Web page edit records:
==============================
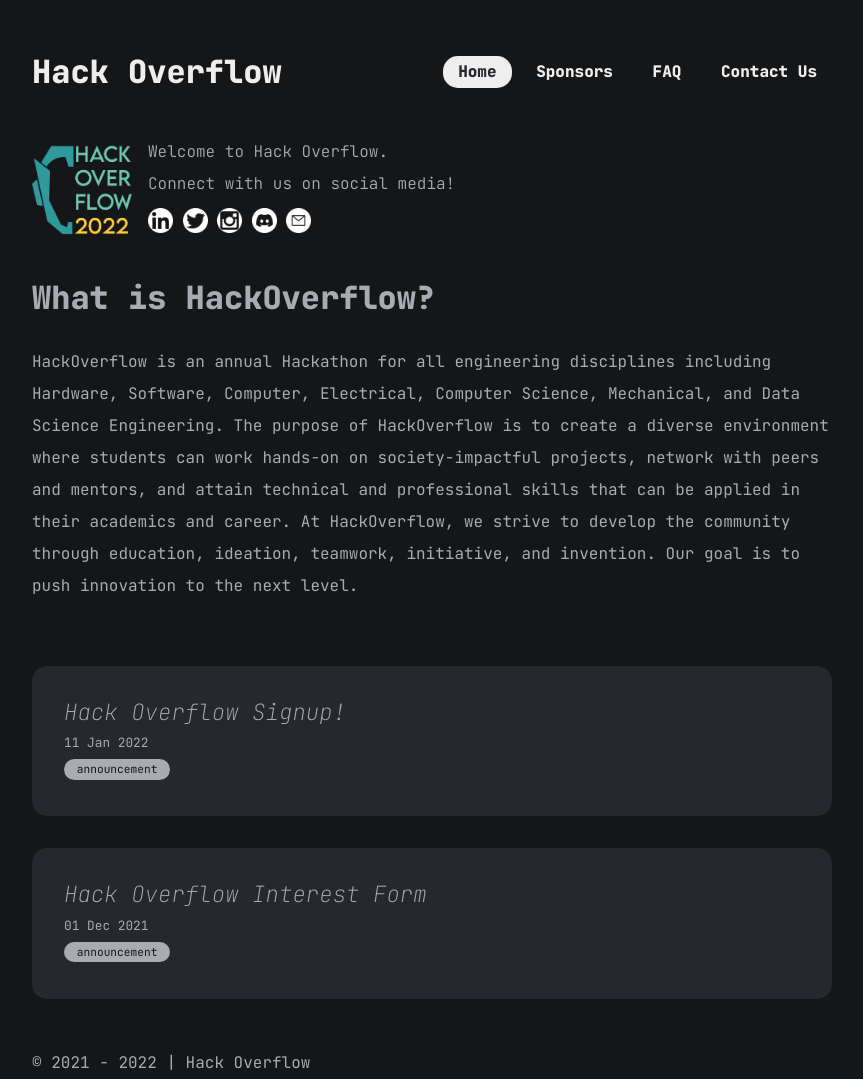
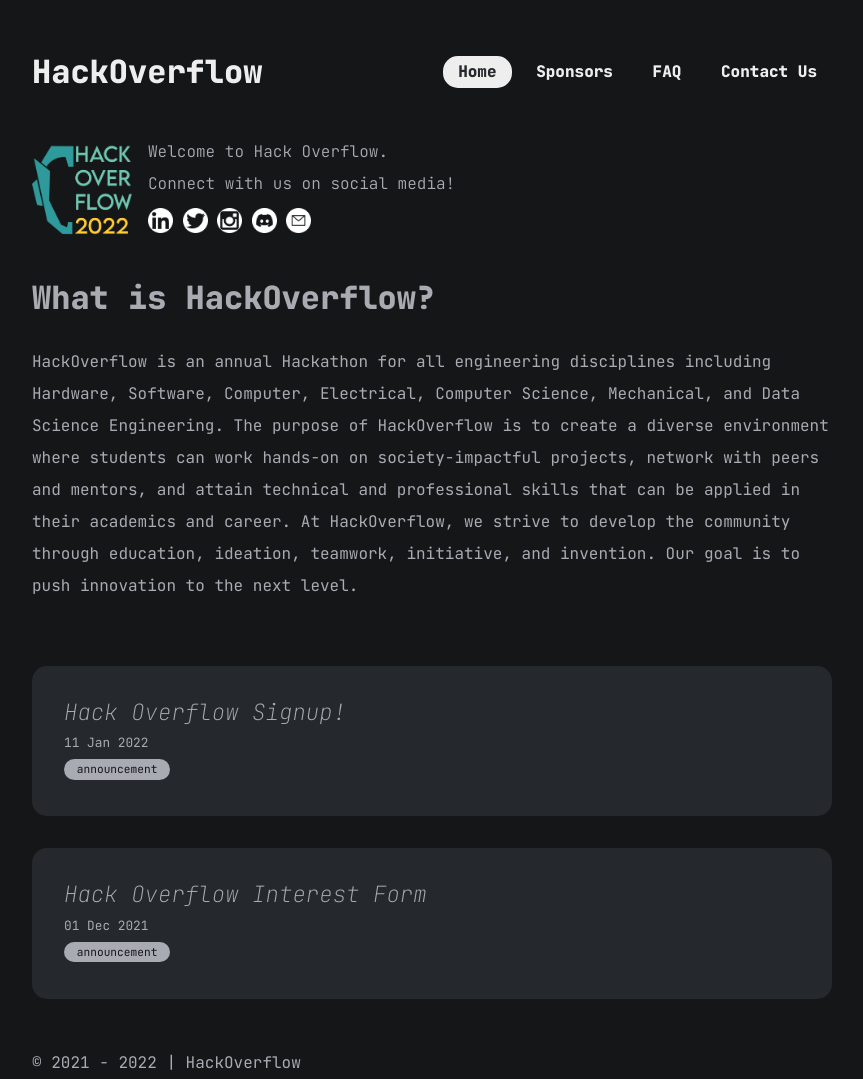
Before and after one commit to J-Souffle/T4GWebsite, a Jekyll site: the page built from index.md, in a window 1280 px wide. Shown: the whole page, without its empty margins (208-1071 px from the left). Built offline with Jekyll 4.4.1, drawn with Linux system fonts in a browser that asks for light colours.

Commit message:
Update _config.yml

```diff
--- a/_config.yml
+++ b/_config.yml
@@ -1,10 +1,10 @@
-title: Hack Overflow
+title: HackOverflow
 markdown: kramdown
 url: "http://hackoverflow.org"
 #baseurl: ""
 # for atom feed
 author:
-  name: Hack Overflow
+  name: HackOverflow
   email: help@hackoverflow.org
 
 plugins:
```
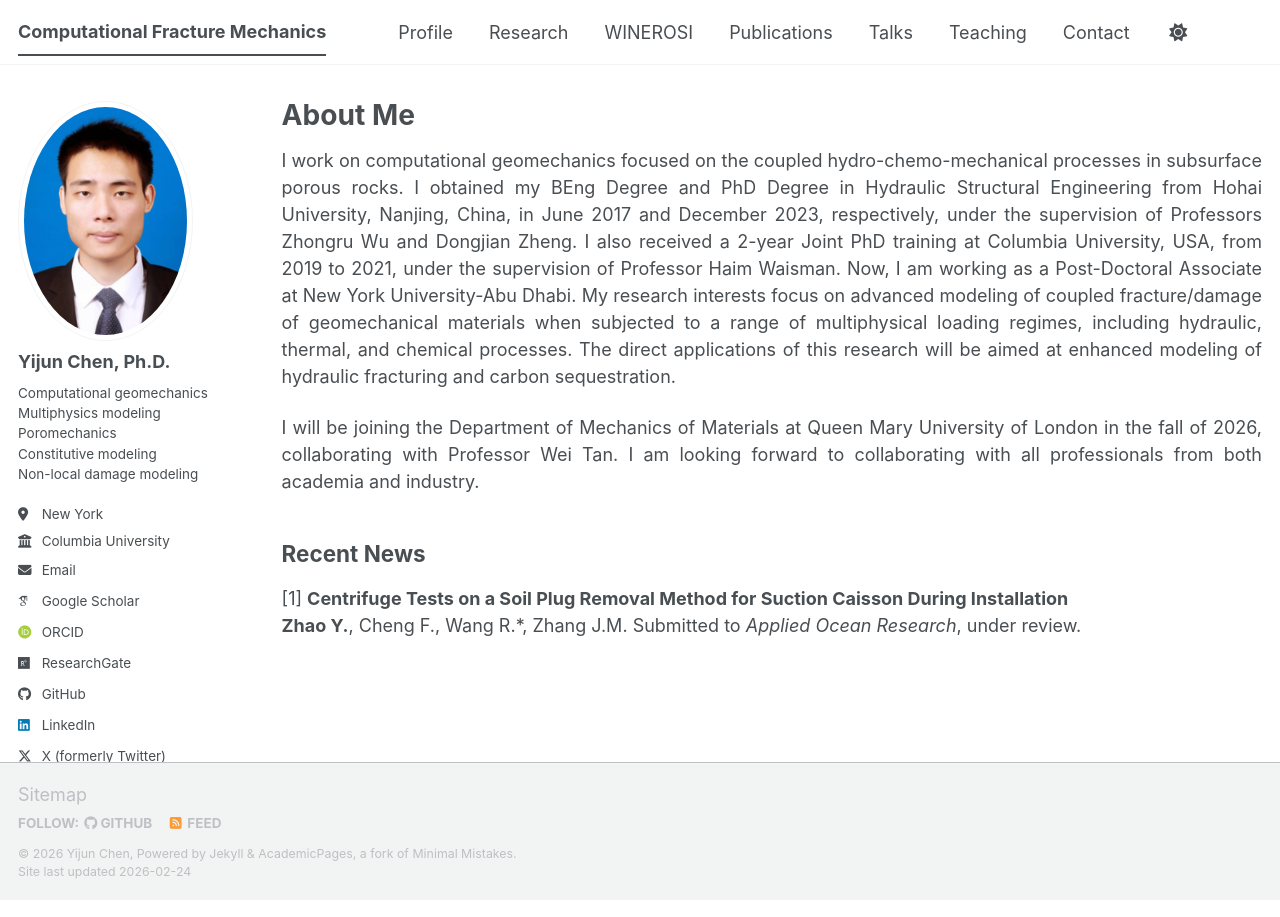
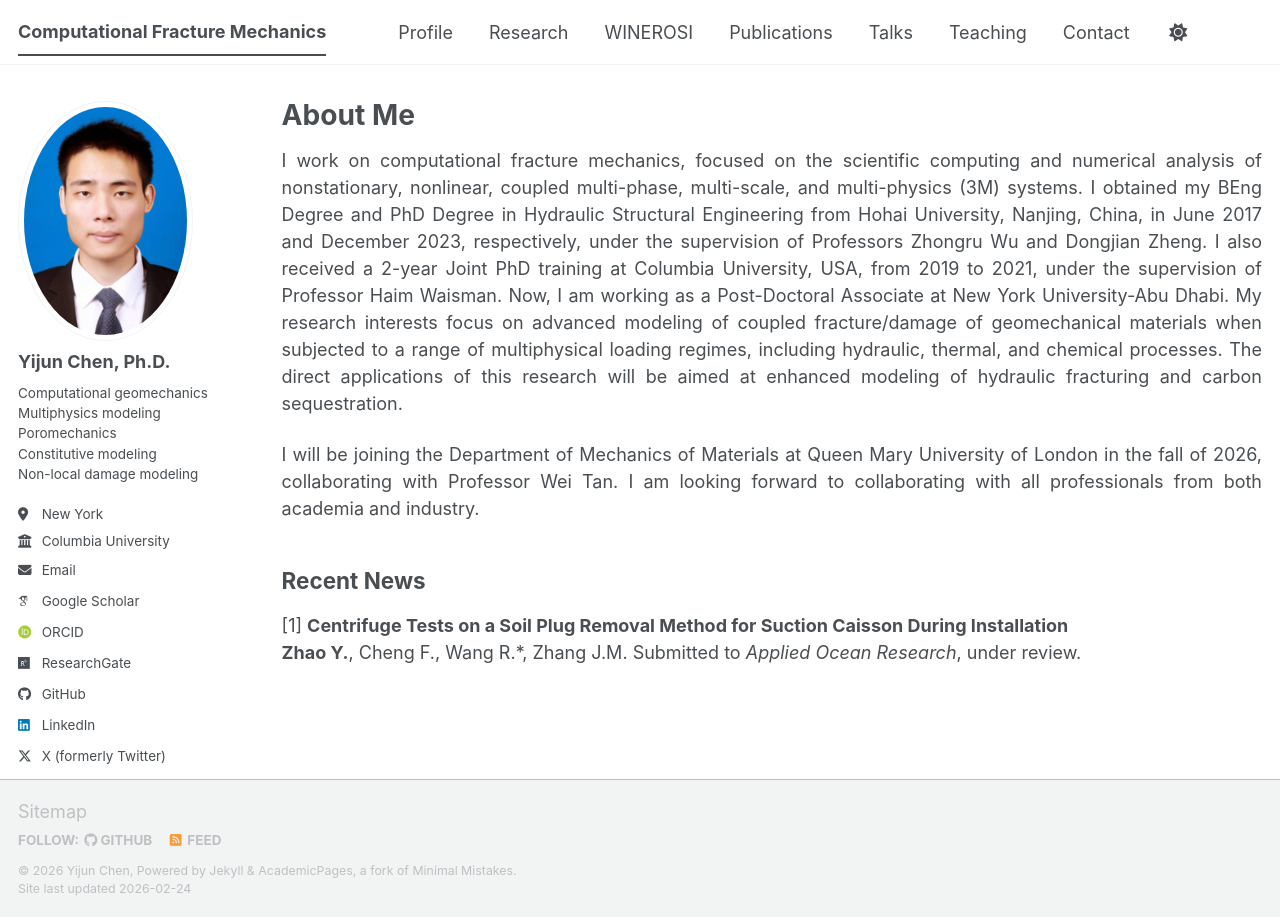
Before and after one commit to chenhhu/chenhhu.github.io, a Jekyll site: the page built from _pages/about.md, in a window 1280 px wide. Built offline with Jekyll 4.4.1, drawn with Linux system fonts in a browser that asks for light colours; some web fonts are replaced; a script bundle is joined from its source files by our own code; library files that are not in the unit come from our copies.

Commit message:
Update about.md

```diff
--- a/_pages/about.md
+++ b/_pages/about.md
@@ -10,7 +10,7 @@ redirect_from:
 ---
 
 <p align="justify">
-I work on computational geomechanics focused on the coupled hydro-chemo-mechanical processes in subsurface porous rocks. I obtained my BEng Degree and PhD Degree in Hydraulic Structural Engineering from Hohai University, Nanjing, China, in June 2017 and December 2023, respectively, under the supervision of Professors Zhongru Wu and Dongjian Zheng. I also received a 2-year Joint PhD training at Columbia University, USA, from 2019 to 2021, under the supervision of Professor Haim Waisman. Now, I am working as a Post-Doctoral Associate at New York University-Abu Dhabi. My research interests focus on advanced modeling of coupled fracture/damage of geomechanical materials when subjected to a range of multiphysical loading regimes, including hydraulic, thermal, and chemical processes. The direct applications of this research will be aimed at enhanced modeling of hydraulic fracturing and carbon sequestration.
+I work on computational fracture mechanics, focused on the scientific computing and numerical analysis of nonstationary, nonlinear, coupled multi-phase, multi-scale, and multi-physics (3M) systems. I obtained my BEng Degree and PhD Degree in Hydraulic Structural Engineering from Hohai University, Nanjing, China, in June 2017 and December 2023, respectively, under the supervision of Professors Zhongru Wu and Dongjian Zheng. I also received a 2-year Joint PhD training at Columbia University, USA, from 2019 to 2021, under the supervision of Professor Haim Waisman. Now, I am working as a Post-Doctoral Associate at New York University-Abu Dhabi. My research interests focus on advanced modeling of coupled fracture/damage of geomechanical materials when subjected to a range of multiphysical loading regimes, including hydraulic, thermal, and chemical processes. The direct applications of this research will be aimed at enhanced modeling of hydraulic fracturing and carbon sequestration.
 </p>
 
 <p align="justify">
```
==============================
• _Task goal_
Once the pictures are removed, repeat all of the data above exactly.

• _Response below_
Before and after one commit to J-Souffle/T4GWebsite, a Jekyll site: the page built from index.md, in a window 1280 px wide. Shown: the whole page, without its empty margins (208-1071 px from the left). Built offline with Jekyll 4.4.1, drawn with Linux system fonts in a browser that asks for light colours.

Commit message:
Update _config.yml

```diff
--- a/_config.yml
+++ b/_config.yml
@@ -1,10 +1,10 @@
-title: Hack Overflow
+title: HackOverflow
 markdown: kramdown
 url: "http://hackoverflow.org"
 #baseurl: ""
 # for atom feed
 author:
-  name: Hack Overflow
+  name: HackOverflow
   email: help@hackoverflow.org
 
 plugins:
```
Before and after one commit to chenhhu/chenhhu.github.io, a Jekyll site: the page built from _pages/about.md, in a window 1280 px wide. Built offline with Jekyll 4.4.1, drawn with Linux system fonts in a browser that asks for light colours; some web fonts are replaced; a script bundle is joined from its source files by our own code; library files that are not in the unit come from our copies.

Commit message:
Update about.md

```diff
--- a/_pages/about.md
+++ b/_pages/about.md
@@ -10,7 +10,7 @@ redirect_from:
 ---
 
 <p align="justify">
-I work on computational geomechanics focused on the coupled hydro-chemo-mechanical processes in subsurface porous rocks. I obtained my BEng Degree and PhD Degree in Hydraulic Structural Engineering from Hohai University, Nanjing, China, in June 2017 and December 2023, respectively, under the supervision of Professors Zhongru Wu and Dongjian Zheng. I also received a 2-year Joint PhD training at Columbia University, USA, from 2019 to 2021, under the supervision of Professor Haim Waisman. Now, I am working as a Post-Doctoral Associate at New York University-Abu Dhabi. My research interests focus on advanced modeling of coupled fracture/damage of geomechanical materials when subjected to a range of multiphysical loading regimes, including hydraulic, thermal, and chemical processes. The direct applications of this research will be aimed at enhanced modeling of hydraulic fracturing and carbon sequestration.
+I work on computational fracture mechanics, focused on the scientific computing and numerical analysis of nonstationary, nonlinear, coupled multi-phase, multi-scale, and multi-physics (3M) systems. I obtained my BEng Degree and PhD Degree in Hydraulic Structural Engineering from Hohai University, Nanjing, China, in June 2017 and December 2023, respectively, under the supervision of Professors Zhongru Wu and Dongjian Zheng. I also received a 2-year Joint PhD training at Columbia University, USA, from 2019 to 2021, under the supervision of Professor Haim Waisman. Now, I am working as a Post-Doctoral Associate at New York University-Abu Dhabi. My research interests focus on advanced modeling of coupled fracture/damage of geomechanical materials when subjected to a range of multiphysical loading regimes, including hydraulic, thermal, and chemical processes. The direct applications of this research will be aimed at enhanced modeling of hydraulic fracturing and carbon sequestration.
 </p>
 
 <p align="justify">
```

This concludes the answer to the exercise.